* Exercise goal
Would you copy each line of the data below that has "transition"?

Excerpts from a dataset
# # # #

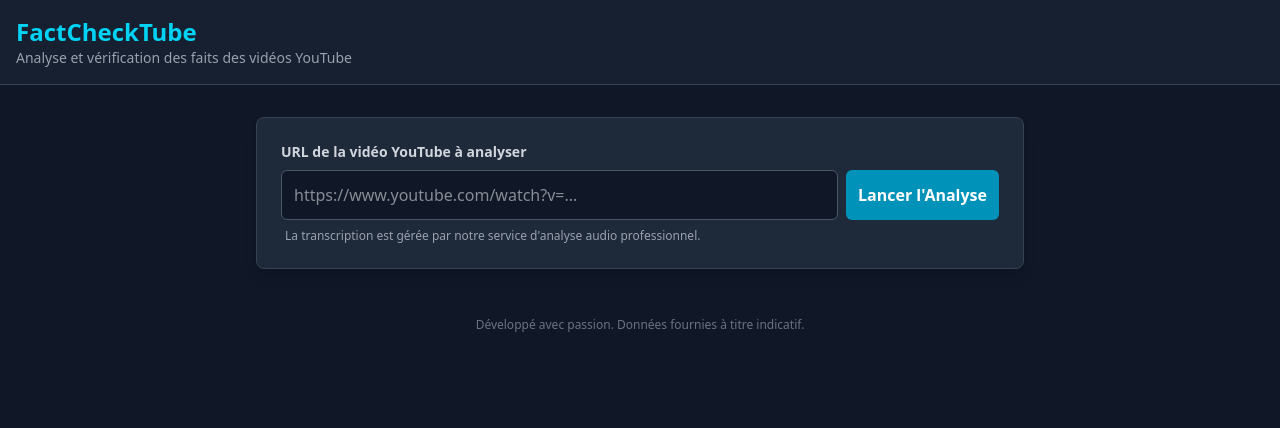
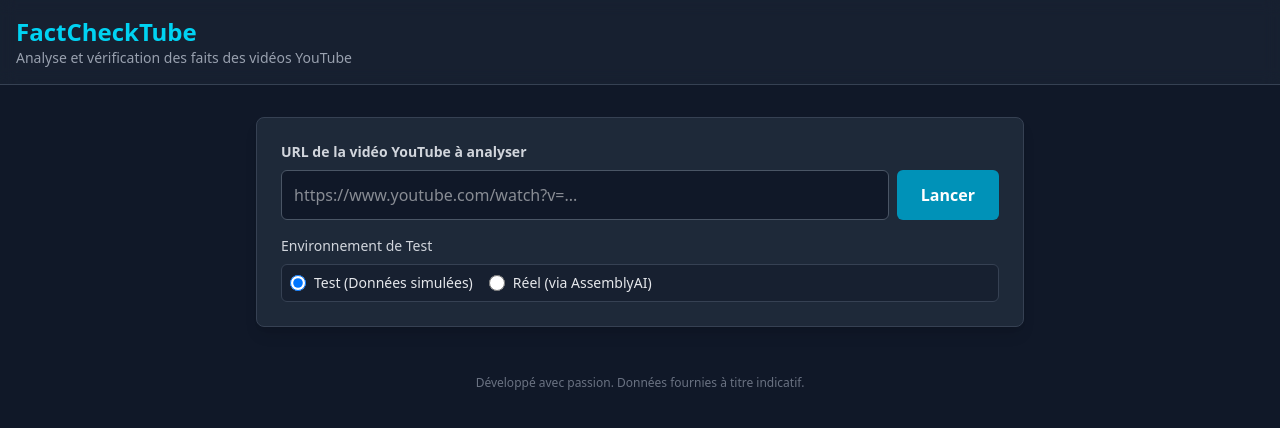
Before and after one commit to Aceek/youtubeFactCheck, a React (Vite) app in the folder frontend/: page / in a window 1280 px wide. Shown: the top 428 px of the page. Built offline with nearby package versions, Linux system fonts and the light colour scheme; no server answers.

Commit message:
add mock service to simulate api call for transcription + add visual ui progress element

```diff
--- a/frontend/src/components/analysis/AnalysisForm.jsx
+++ b/frontend/src/components/analysis/AnalysisForm.jsx
@@ -3,8 +3,8 @@ import LoadingSpinner from '../common/LoadingSpinner';
 
 function AnalysisForm({ onSubmit, isLoading }) {
   const [url, setUrl] = useState('');
-  // Le fournisseur est maintenant fixé, plus besoin de le sélectionner.
-  const provider = 'ASSEMBLY_AI';
+  // On réintroduit le choix et on met le MOCK par défaut pour faciliter les tests.
+  const [provider, setProvider] = useState('MOCK_PROVIDER');
 
   const handleSubmit = (e) => {
     e.preventDefault();
@@ -15,8 +15,9 @@ function AnalysisForm({ onSubmit, isLoading }) {
   return (
     <div className="bg-gray-800 p-6 rounded-lg shadow-lg border border-gray-700">
       <form onSubmit={handleSubmit}>
-        <div className="space-y-2">
-          <label htmlFor="youtube-url" className="block text-sm font-bold text-gray-300">
+        <div className="space-y-4">
+          <div>
+            <label htmlFor="youtube-url" className="block text-sm font-bold text-gray-300 mb-2">
               URL de la vidéo YouTube à analyser
             </label>
             <div className="flex flex-col sm:flex-row gap-2">
@@ -32,14 +33,46 @@ function AnalysisForm({ onSubmit, isLoading }) {
               <button
                 type="submit"
                 disabled={isLoading}
-              className="flex justify-center items-center bg-cyan-600 text-white font-bold p-3 rounded-md hover:bg-cyan-500 transition-colors disabled:bg-gray-600 disabled:cursor-not-allowed"
+                className="flex justify-center items-center bg-cyan-600 text-white font-bold py-3 px-6 rounded-md hover:bg-cyan-500 transition-colors disabled:bg-gray-600 disabled:cursor-not-allowed"
               >
-              {isLoading ? <LoadingSpinner /> : 'Lancer l\'Analyse'}
+                {isLoading ? <LoadingSpinner /> : 'Lancer'}
               </button>
             </div>
-          <p className="text-xs text-gray-400 pl-1">
-            La transcription est gérée par notre service d'analyse audio professionnel.
-          </p>
+          </div>
+
+          <fieldset>
+            <legend className="text-sm font-medium text-gray-300 mb-2">Environnement de Test</legend>
+            <div className="flex gap-4 p-2 bg-gray-900/50 rounded-md border border-gray-700">
+              <div className="flex items-center">
+                <input
+                  id="provider-mock"
+                  name="provider"
+                  type="radio"
+                  value="MOCK_PROVIDER"
+                  checked={provider === 'MOCK_PROVIDER'}
+                  onChange={(e) => setProvider(e.target.value)}
+                  className="h-4 w-4 text-cyan-600 bg-gray-700 border-gray-600 focus:ring-cyan-500"
+                />
+                <label htmlFor="provider-mock" className="ml-2 block text-sm text-gray-200">
+                  Test (Données simulées)
+                </label>
+              </div>
+              <div className="flex items-center">
+                <input
+                  id="provider-ai"
+                  name="provider"
+                  type="radio"
+                  value="ASSEMBLY_AI"
+                  checked={provider === 'ASSEMBLY_AI'}
+                  onChange={(e) => setProvider(e.target.value)}
+                  className="h-4 w-4 text-cyan-600 bg-gray-700 border-gray-600 focus:ring-cyan-500"
+                />
+                <label htmlFor="provider-ai" className="ml-2 block text-sm text-gray-200">
+                  Réel (via AssemblyAI)
+                </label>
+              </div>
+            </div>
+          </fieldset>
         </div>
       </form>
     </div>
--- /dev/null
+++ b/frontend/src/components/analysis/AnalysisStatus.jsx
@@ -0,0 +1,73 @@
+import React from 'react';
+
+// Composants SVG pour les icônes
+const CheckIcon = () => (
+  <svg className="w-5 h-5 text-green-400" fill="none" stroke="currentColor" viewBox="0 0 24 24" xmlns="http://www.w3.org/2000/svg">
+    <path strokeLinecap="round" strokeLinejoin="round" strokeWidth="2" d="M5 13l4 4L19 7"></path>
+  </svg>
+);
+
+const SpinnerIcon = () => (
+  <svg className="animate-spin w-5 h-5 text-cyan-400" xmlns="http://www.w3.org/2000/svg" fill="none" viewBox="0 0 24 24">
+    <circle className="opacity-25" cx="12" cy="12" r="10" stroke="currentColor" strokeWidth="4"></circle>
+    <path className="opacity-75" fill="currentColor" d="M4 12a8 8 0 018-8V0C5.373 0 0 5.373 0 12h4zm2 5.291A7.962 7.962 0 014 12H0c0 3.042 1.135 5.824 3 7.938l3-2.647z"></path>
+  </svg>
+);
+
+const DotIcon = () => (
+  <div className="w-5 h-5 flex items-center justify-center">
+      <div className="w-2 h-2 bg-gray-500 rounded-full"></div>
+  </div>
+);
+
+
+function AnalysisStatus({ analysis }) {
+  // Définir les étapes de notre processus. C'est facilement extensible pour le futur.
+  const steps = [
+    { status: 'PENDING', label: 'Initialisation de l\'analyse' },
+    { status: 'TRANSCRIBING', label: 'Téléchargement et Transcription de l\'audio' },
+    { status: 'EXTRACTING_CLAIMS', label: 'Extraction des affirmations factuelles' },
+    { status: 'COMPLETE', label: 'Analyse terminée' }
+  ];
+
+  // Trouver l'index de l'étape actuelle
+  const currentStepIndex = steps.findIndex(step => step.status === analysis.status);
+
+  return (
+    <div className="bg-gray-800 p-6 rounded-lg shadow-lg border border-gray-700 animate-fade-in">
+      <h2 className="text-xl font-bold text-cyan-400 mb-4">Progression de l'Analyse</h2>
+      <div className="space-y-4">
+        {steps.map((step, index) => {
+          let visualState = 'pending';
+          if (index < currentStepIndex) {
+            visualState = 'completed';
+          } else if (index === currentStepIndex) {
+            visualState = 'in-progress';
+          }
+
+          return (
+            <div key={step.status} className="flex items-center gap-4 transition-opacity duration-500">
+              <div className="flex-shrink-0">
+                {visualState === 'completed' && <CheckIcon />}
+                {visualState === 'in-progress' && <SpinnerIcon />}
+                {visualState === 'pending' && <DotIcon />}
+              </div>
+              <p className={`
+                ${visualState === 'completed' ? 'text-green-400 font-semibold' : ''}
+                ${visualState === 'in-progress' ? 'text-cyan-400 font-bold' : ''}
+                ${visualState === 'pending' ? 'text-gray-500' : ''}
+              `}>
+                {step.label}
+              </p>
+            </div>
+          );
+        })}
+      </div>
+       {analysis.status === 'FAILED' && (
+         <p className="mt-4 text-red-400 font-bold">L'analyse a échoué. Veuillez réessayer.</p>
+       )}
+    </div>
+  );
+}
+
+export default AnalysisStatus;
--- a/frontend/src/pages/HomePage.jsx
+++ b/frontend/src/pages/HomePage.jsx
@@ -1,26 +1,36 @@
 import AnalysisForm from '../components/analysis/AnalysisForm';
 import AnalysisResult from '../components/analysis/AnalysisResult';
-import { useAnalysis } from '../hooks/useAnalysis'; // NOUVEAU
+import AnalysisStatus from '../components/analysis/AnalysisStatus'; // NOUVEAU
+import { useAnalysis } from '../hooks/useAnalysis';
 
 function HomePage() {
   const { analysis, isLoading, error, startAnalysis } = useAnalysis();
 
+  const isProcessing = isLoading || (analysis && analysis.status !== 'COMPLETE' && analysis.status !== 'FAILED');
+
   return (
     <div className="max-w-3xl mx-auto space-y-8">
+      {/* Le formulaire est toujours visible */}
       <AnalysisForm
-        onSubmit={startAnalysis} // On passe directement la fonction du hook
+        onSubmit={startAnalysis}
         isLoading={isLoading}
       />
 
+      {/* Affiche une erreur s'il y en a une */}
       {error && (
         <div className="p-4 bg-red-900/50 border border-red-700 rounded-lg text-red-300 animate-fade-in" role="alert">
-          <p className="font-bold">Échec de l'analyse :</p>
+          <p className="font-bold">Erreur :</p>
           <p>{error}</p>
         </div>
       )}
 
-      {/* Le résultat ne s'affiche que si une analyse est terminée et disponible */}
-      {analysis && (
+      {/* Affiche le suivi d'état si une analyse est en cours */}
+      {isProcessing && analysis && (
+         <AnalysisStatus analysis={analysis} />
+      )}
+
+      {/* Affiche le résultat final si l'analyse est terminée avec succès */}
+      {analysis && analysis.status === 'COMPLETE' && (
         <AnalysisResult analysis={analysis} />
       )}
     </div>
```
Also changed, not shown: 1 other file (tests, documents, lock files or other folders). Lines whose indentation alone changed are shown as unchanged.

# # # #

* The answer
-              className="flex justify-center items-center bg-cyan-600 text-white font-bold p-3 rounded-md hover:bg-cyan-500 transition-colors disabled:bg-gray-600 disabled:cursor-not-allowed"
+                className="flex justify-center items-center bg-cyan-600 text-white font-bold py-3 px-6 rounded-md hover:bg-cyan-500 transition-colors disabled:bg-gray-600 disabled:cursor-not-allowed"
+            <div key={step.status} className="flex items-center gap-4 transition-opacity duration-500">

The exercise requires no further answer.